“What should I teach my students about writing? How can I help write what they want to write, in a way that their readers can understand?”
Diary submitted by Oliver H, Valencia.
Conciseness and clarity – the key to teaching writing?
Writing is a crucial facet to English language that students need to master in order to help them progress. It is all very well being able to speak, but if you cannot write clearly and concisely, with adequate vocabulary and a good grasp of syntax, then the simple process of writing an email becomes contorted and difficult.
Many problems associated with writing, even to the native speaker, concern clarity. People find themselves using elongated sentences leaving their work bereft of clearness. I always encourage students to convey their point with minimal fuss and confusion, but instead see if they can reduce their words in a way that still contains the vital points. This not only creates a more fluid writing style, but stretches the student into evaluating their knowledge of the English language. In this sense, things such as phrasal verbs offer students the opportunity to use natural and concise language to convey their message.

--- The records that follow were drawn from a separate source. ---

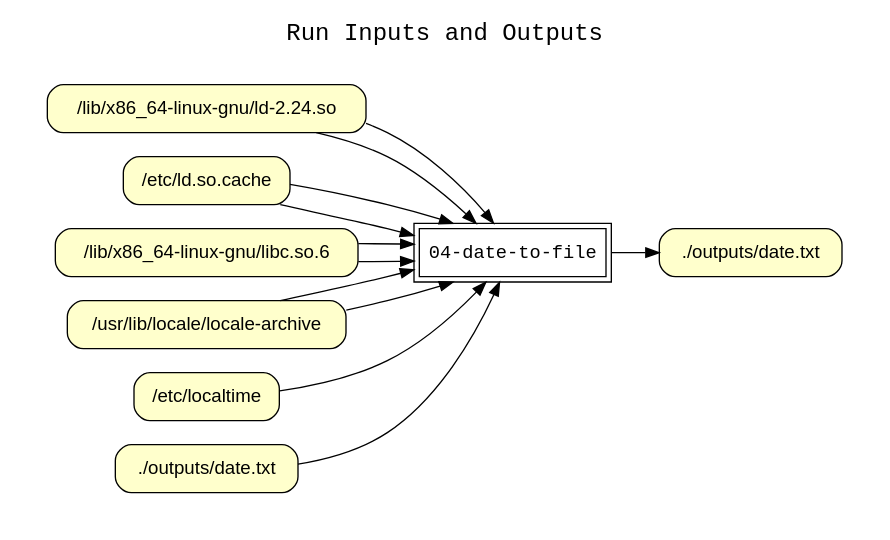
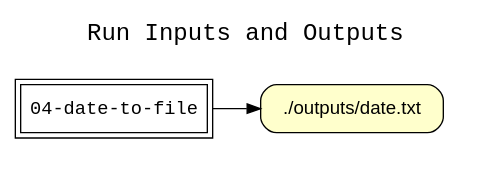
One commit to CIRSS/cpr changed the diagram in examples/04-date-to-file/graphs/wt_run_inputs_outputs.dot. Above: the diagram before and after it, drawn with Graphviz. The commit also changed 13 other files, not shown here.

Commit message:
In first graph limit read and written files to those in directories with corresponding roles.

```diff
--- a/examples/04-date-to-file/graphs/wt_run_inputs_outputs.dot
+++ b/examples/04-date-to-file/graphs/wt_run_inputs_outputs.dot
@@ -1,38 +1,18 @@
 
 digraph wt_run {
 rankdir=LR
 fontname=Courier; fontsize=18; labelloc=t
 label="Run Inputs and Outputs"
 node[shape=box style="filled" fillcolor="#FFFFFF" peripheries=2 fontname=Courier]
 "04-date-to-file"
 subgraph cluster_inputs { label=""; color=white; penwidth=0
 subgraph cluster_inputs_inner { label=""; color=white
 node[shape=box style="rounded,filled" fillcolor="#FFFFCC" peripheries=1 fontname=Helvetica]
-"input:/lib/x86_64-linux-gnu/ld-2.24.so" [label="/lib/x86_64-linux-gnu/ld-2.24.so"]
-"input:/etc/ld.so.cache" [label="/etc/ld.so.cache"]
-"input:/lib/x86_64-linux-gnu/libc.so.6" [label="/lib/x86_64-linux-gnu/libc.so.6"]
-"input:/usr/lib/locale/locale-archive" [label="/usr/lib/locale/locale-archive"]
-"input:/etc/localtime" [label="/etc/localtime"]
-"input:/lib/x86_64-linux-gnu/ld-2.24.so" [label="/lib/x86_64-linux-gnu/ld-2.24.so"]
-"input:/etc/ld.so.cache" [label="/etc/ld.so.cache"]
-"input:/lib/x86_64-linux-gnu/libc.so.6" [label="/lib/x86_64-linux-gnu/libc.so.6"]
-"input:/usr/lib/locale/locale-archive" [label="/usr/lib/locale/locale-archive"]
-"input:./outputs/date.txt" [label="./outputs/date.txt"]
 }}
 subgraph cluster_outputs { label=""; color=white; penwidth=0
 subgraph cluster_outputs_inner { label=""; color=white
 node[shape=box style="rounded,filled" fillcolor="#FFFFCC" peripheries=1 fontname=Helvetica]
 "output:./outputs/date.txt" [label="./outputs/date.txt"]
 }}
-"input:/lib/x86_64-linux-gnu/ld-2.24.so" -> "04-date-to-file"
-"input:/etc/ld.so.cache" -> "04-date-to-file"
-"input:/lib/x86_64-linux-gnu/libc.so.6" -> "04-date-to-file"
-"input:/usr/lib/locale/locale-archive" -> "04-date-to-file"
-"input:/etc/localtime" -> "04-date-to-file"
-"input:/lib/x86_64-linux-gnu/ld-2.24.so" -> "04-date-to-file"
-"input:/etc/ld.so.cache" -> "04-date-to-file"
-"input:/lib/x86_64-linux-gnu/libc.so.6" -> "04-date-to-file"
-"input:/usr/lib/locale/locale-archive" -> "04-date-to-file"
-"input:./outputs/date.txt" -> "04-date-to-file"
 "04-date-to-file" -> "output:./outputs/date.txt"
 }
```
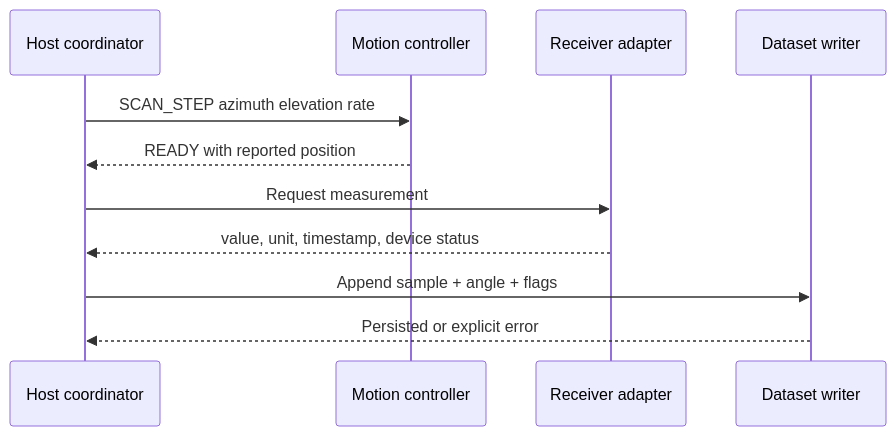
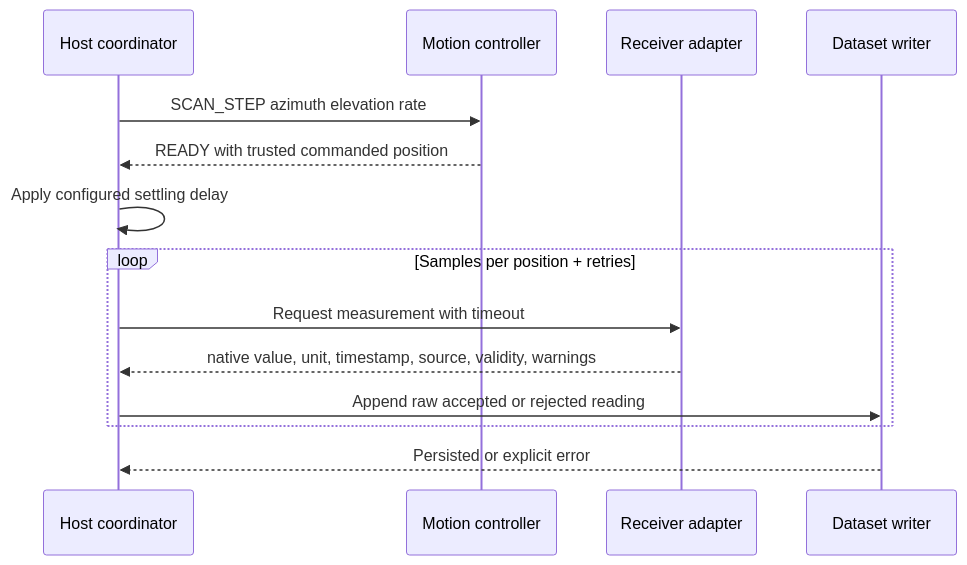
The diagram in docs/architecture/data-flow.md (bostromdev/Radiance3D), drawn with Mermaid before and after one commit. The commit also changed other lines of this file and 41 other files, not shown here.

Commit message:
feat(architecture): establish Version 1 engineering baseline

````diff
--- a/docs/architecture/data-flow.md
+++ b/docs/architecture/data-flow.md
@@ -5,14 +5,17 @@
 ```mermaid
 sequenceDiagram
     participant H as Host coordinator
     participant M as Motion controller
     participant R as Receiver adapter
     participant D as Dataset writer
 
     H->>M: SCAN_STEP azimuth elevation rate
-    M-->>H: READY with reported position
-    H->>R: Request measurement
-    R-->>H: value, unit, timestamp, device status
-    H->>D: Append sample + angle + flags
+    M-->>H: READY with trusted commanded position
+    H->>H: Apply configured settling delay
+    loop Samples per position + retries
+        H->>R: Request measurement with timeout
+        R-->>H: native value, unit, timestamp, source, validity, warnings
+        H->>D: Append raw accepted or rejected reading
+    end
     D-->>H: Persisted or explicit error
 ```
````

This approach, however, does not mean neglecting flair and advanced vocabulary, in fact, quite the opposite. When teaching I constantly strive to impart new and relevant vocabulary on students in order to allow them not only to increase their knowledge of the English language, but to be able to write more concisely and effectively. It is incredibly simple, but rather than allowing students to use the same adjectives constantly, for example, I seek to offer them synonyms which they may otherwise neglect. At the end of the class, or in your summary of a writing exercise, all it takes is a few bullet-pointed alternatives to allow their writing skills to progress.
It is also all too easy to simply cross out and replace errors in writing exercises. To the teacher, the mistake seems abundantly clear, yet for the student, this is about as unhelpful as possible. When correcting mistakes, it is essential to point out the grammatical errors for what they are. If they are use ‘to’ instead of ‘at’, or ‘there is’ instead of ‘there are’, it is essential to explain the over-arching issues. In these instances, it relates to prepositions and plurals. Yet if you simply correct them without providing this information, a student may be none the wiser as to what they actually did wrong.
Thus, by aiming to instil the desire to write concisely yet effectively, with a developed vocabulary, the ability to improve a student’s writing skills increases dramatically. As with all facets of teaching English, clarity in explanation and correction remains at the forefront. If there is not total transparency when it comes to correcting a student’s work, small errors will manifest themselves as consistent errors.